Directed by: Shane Black – Starring: Russell Crowe, Ryan Gosling, Angourie Rice, Matt Bomer, Margaret Qualley, Keith David, Kim Basinger
Russell Crowe takes himself very seriously. Well, if all the reports and his movie-making record are to be believed he does. So I was rather surprised to discover that he was trying his hand at comedy in this offering, which sees him paired with Ryan Gosling.
It’s 1977, and Gosling is P.I. Holland March, who is hired by an elderly woman convinced that she has seen her dead porn-star niece. She wants answers, and although sceptical, the less-than-ethical Holland takes the case (and her money).
He realises that a missing girl named Amelia may hold the answer to what the old lady saw, and goes in search of her. However, Amelia REALLY doesn’t want to be found, and hires “enforcer” Jackson Healy (Crowe) to ensure Holland gets the message.
After fulfilling his contract, he thinks no more of it, until a pair of heavies show up at his apartment also looking for Amelia. Realising that he has been drawn into something far more sinister than he imagined, he is forced to team up with Holland to try and find Amelia, and get to the bottom of why so many people seem to want her dead.
From the off, you get the feeling that this is going to be good fun. The whole look of the movie is the worst – and by default the funniest – of the 70s. Nothing is too brown, too tacky or too loud. Think that 70s Show and you get the idea.
Gosling plays Holland totally straight, which only adds to the hilarity, and although the character is essentially a shallow narcissist, he does manage to imbue him with some depth. Young Australian actress Rice as his daughter, Holly, is fantastic, and gives a performance that belies her tender age. However, it is Crowe who is the real revelation here. Usually full of scene-stealing bluster, here he appears almost happy not to take himself too seriously, and he doesn’t try to upstage his co-stars. That said, he is still playing a gravelly-voiced hardman, as in so many other roles, but he seems somewhat more relaxed, and it suits him. He and Gosling make a great double act, and it would be wonderful to see more of them.
Of course, none of this would matter if the script wasn’t peppered with a knowingness that lifts it above pastiche, and turns it into a kind of post-modern film noir. Extremely funny, the humour isn’t in your face, and rather is organically integrated into the story for the most part.
Silly without being shallow, and funny without being forced, this is an extremely entertaining and enjoyable film.
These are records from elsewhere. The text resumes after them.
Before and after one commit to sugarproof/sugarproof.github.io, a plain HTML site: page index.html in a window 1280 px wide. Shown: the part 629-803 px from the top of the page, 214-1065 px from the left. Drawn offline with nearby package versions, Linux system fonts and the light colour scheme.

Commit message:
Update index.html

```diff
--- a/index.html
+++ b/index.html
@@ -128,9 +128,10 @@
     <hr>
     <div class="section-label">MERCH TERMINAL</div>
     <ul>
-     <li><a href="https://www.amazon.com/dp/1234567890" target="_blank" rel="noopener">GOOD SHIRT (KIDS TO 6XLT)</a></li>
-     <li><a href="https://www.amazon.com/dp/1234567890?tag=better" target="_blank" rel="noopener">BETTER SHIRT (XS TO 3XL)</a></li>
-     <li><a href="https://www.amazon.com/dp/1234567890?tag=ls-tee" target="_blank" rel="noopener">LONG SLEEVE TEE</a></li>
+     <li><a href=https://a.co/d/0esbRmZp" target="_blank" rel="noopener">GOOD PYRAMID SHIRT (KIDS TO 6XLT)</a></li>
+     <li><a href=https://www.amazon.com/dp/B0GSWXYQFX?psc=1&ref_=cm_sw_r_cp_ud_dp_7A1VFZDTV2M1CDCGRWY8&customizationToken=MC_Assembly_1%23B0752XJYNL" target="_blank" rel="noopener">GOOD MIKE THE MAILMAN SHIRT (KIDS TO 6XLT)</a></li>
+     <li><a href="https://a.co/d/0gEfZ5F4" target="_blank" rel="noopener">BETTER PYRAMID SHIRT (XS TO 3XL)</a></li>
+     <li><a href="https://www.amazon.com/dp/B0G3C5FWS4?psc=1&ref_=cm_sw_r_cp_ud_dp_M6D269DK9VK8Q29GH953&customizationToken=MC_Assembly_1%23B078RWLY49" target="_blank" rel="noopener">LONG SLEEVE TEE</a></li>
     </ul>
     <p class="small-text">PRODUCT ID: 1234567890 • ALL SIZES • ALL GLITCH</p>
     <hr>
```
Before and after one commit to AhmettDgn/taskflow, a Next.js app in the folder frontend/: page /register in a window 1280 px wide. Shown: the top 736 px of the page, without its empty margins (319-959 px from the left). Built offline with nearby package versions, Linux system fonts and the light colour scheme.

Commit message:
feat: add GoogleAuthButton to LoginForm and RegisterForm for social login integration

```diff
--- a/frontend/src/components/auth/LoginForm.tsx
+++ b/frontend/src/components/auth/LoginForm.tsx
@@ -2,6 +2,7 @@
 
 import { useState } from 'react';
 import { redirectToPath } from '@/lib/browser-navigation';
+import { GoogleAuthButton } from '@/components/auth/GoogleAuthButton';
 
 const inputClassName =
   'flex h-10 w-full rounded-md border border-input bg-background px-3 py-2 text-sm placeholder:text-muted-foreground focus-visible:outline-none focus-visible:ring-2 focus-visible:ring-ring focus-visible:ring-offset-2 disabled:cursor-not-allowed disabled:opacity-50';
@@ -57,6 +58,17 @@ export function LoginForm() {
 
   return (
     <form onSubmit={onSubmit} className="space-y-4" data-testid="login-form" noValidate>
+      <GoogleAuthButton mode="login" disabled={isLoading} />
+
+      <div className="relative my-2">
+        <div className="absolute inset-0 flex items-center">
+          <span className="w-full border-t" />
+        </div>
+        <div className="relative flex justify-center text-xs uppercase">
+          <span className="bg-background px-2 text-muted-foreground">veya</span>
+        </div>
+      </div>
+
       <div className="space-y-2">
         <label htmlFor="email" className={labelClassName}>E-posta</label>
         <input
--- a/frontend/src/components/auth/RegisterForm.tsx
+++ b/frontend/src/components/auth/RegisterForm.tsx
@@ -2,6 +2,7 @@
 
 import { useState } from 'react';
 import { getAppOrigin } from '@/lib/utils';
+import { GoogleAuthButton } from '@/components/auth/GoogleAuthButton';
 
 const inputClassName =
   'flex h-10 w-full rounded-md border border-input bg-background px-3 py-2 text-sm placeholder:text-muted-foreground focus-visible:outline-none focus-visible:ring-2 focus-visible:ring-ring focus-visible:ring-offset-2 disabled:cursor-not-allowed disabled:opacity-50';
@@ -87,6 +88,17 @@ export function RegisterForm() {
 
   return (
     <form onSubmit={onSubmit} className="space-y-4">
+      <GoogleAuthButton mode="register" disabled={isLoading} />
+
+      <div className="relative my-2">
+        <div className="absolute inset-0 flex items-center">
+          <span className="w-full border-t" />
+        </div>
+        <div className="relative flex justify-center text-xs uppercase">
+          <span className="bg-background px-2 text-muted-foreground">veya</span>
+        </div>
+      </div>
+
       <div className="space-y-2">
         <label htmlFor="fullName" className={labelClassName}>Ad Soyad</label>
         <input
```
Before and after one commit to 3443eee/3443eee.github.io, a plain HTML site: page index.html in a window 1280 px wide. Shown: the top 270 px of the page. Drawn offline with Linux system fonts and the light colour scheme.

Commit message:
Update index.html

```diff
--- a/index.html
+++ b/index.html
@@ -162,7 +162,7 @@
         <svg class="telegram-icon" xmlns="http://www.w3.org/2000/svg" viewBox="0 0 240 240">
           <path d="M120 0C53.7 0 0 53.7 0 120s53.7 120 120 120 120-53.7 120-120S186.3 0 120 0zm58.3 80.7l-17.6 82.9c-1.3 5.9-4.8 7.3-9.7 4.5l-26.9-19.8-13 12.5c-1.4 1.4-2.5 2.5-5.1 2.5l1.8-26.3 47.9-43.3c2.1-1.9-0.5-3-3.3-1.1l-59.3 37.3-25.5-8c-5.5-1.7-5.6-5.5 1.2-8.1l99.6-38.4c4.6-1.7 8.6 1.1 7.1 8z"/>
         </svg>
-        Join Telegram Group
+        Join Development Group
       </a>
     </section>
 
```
A throwback to the classic buddy comedies, such as 48 Hours and Lethal Weapon, it is laugh-out-loud, and will leave you with a smile on your face. It could even lend itself to a sequel. Watch this space.
In Cinemas Now!